Work item: Which lines of the entries below contain the string "Hawaii"? Copy each one.

[Data extracted from a collection]

##############################

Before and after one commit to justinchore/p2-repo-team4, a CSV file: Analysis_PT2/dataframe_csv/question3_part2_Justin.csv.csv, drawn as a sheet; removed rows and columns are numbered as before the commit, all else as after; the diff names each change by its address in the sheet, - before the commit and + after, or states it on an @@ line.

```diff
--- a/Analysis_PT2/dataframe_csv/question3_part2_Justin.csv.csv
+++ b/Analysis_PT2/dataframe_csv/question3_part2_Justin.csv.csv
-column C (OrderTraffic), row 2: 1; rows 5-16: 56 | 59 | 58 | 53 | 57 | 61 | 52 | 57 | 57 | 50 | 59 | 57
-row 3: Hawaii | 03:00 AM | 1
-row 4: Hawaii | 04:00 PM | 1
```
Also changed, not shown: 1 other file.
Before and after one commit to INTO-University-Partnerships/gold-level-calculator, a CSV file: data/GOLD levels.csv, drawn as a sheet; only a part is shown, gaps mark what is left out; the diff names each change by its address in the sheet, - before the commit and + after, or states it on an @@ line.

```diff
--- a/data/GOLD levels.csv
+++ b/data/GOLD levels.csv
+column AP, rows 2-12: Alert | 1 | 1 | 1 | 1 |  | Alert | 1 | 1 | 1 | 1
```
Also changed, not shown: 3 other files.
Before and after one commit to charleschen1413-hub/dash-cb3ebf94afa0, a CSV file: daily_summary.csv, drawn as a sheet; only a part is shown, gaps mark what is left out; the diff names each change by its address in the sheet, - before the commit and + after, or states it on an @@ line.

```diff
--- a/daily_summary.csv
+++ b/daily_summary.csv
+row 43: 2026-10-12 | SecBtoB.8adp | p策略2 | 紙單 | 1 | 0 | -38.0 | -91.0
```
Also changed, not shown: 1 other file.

##############################

Reply to the exercise:
-row 3: Hawaii | 03:00 AM | 1
-row 4: Hawaii | 04:00 PM | 1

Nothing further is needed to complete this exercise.